- **Problem to work on**
Each line below that holds the word "clear" counts toward the answer; reply with the total number only.

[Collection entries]
=== Begin Enclosure ===
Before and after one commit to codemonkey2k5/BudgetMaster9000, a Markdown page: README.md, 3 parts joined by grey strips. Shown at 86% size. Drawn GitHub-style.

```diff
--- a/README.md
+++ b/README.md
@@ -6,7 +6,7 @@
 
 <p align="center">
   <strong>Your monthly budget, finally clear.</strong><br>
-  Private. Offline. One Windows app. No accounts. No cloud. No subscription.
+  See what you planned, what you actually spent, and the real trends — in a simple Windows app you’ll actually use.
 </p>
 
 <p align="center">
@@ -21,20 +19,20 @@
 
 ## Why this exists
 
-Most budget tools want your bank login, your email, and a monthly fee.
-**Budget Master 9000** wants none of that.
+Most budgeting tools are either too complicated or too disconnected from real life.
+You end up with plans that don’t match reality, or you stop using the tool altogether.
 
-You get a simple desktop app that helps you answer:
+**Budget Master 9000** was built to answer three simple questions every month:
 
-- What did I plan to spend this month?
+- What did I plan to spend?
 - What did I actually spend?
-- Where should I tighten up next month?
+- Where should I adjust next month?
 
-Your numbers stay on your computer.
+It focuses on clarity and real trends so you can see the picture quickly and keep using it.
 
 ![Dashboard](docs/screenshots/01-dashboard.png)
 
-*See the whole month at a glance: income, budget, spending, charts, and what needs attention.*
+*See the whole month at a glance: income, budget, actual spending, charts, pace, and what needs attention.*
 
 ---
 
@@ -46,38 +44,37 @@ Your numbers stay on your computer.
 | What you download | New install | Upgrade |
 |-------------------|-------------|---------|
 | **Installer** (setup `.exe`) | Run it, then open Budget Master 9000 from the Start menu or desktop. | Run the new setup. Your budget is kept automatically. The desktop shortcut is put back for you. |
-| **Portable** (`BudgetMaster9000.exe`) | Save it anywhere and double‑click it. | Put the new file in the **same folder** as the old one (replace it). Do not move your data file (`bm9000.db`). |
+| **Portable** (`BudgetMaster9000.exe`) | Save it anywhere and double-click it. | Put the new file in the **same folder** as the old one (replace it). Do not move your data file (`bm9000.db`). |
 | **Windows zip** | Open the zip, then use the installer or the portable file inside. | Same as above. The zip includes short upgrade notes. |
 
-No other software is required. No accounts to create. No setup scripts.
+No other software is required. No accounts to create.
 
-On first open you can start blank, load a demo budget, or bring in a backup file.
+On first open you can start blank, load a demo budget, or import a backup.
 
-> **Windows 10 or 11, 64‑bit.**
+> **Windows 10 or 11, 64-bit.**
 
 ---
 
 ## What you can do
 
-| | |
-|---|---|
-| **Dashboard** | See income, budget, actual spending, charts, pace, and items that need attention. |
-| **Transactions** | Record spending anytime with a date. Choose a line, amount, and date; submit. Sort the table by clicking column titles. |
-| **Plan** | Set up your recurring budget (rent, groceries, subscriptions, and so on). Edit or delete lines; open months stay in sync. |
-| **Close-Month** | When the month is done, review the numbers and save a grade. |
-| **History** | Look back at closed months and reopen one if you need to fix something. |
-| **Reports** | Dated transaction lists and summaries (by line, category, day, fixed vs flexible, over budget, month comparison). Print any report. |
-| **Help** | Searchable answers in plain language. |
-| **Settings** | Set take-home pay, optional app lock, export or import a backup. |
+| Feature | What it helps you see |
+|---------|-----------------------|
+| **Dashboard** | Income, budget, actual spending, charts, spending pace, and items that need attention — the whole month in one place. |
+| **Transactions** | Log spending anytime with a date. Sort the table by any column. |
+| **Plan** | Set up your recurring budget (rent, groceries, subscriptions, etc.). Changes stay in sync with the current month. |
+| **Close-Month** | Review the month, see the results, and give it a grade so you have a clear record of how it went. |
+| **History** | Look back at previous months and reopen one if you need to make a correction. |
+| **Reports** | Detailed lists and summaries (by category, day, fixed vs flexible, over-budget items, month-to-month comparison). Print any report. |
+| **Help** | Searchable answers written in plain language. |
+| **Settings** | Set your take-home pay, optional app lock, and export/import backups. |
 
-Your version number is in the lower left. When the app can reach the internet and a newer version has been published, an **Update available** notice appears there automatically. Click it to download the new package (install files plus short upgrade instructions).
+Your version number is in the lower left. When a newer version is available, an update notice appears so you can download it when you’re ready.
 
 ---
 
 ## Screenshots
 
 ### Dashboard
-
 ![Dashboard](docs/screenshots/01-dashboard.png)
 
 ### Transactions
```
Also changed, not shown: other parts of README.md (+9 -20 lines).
=== End Enclosure ===
- **Result of the exercise**
2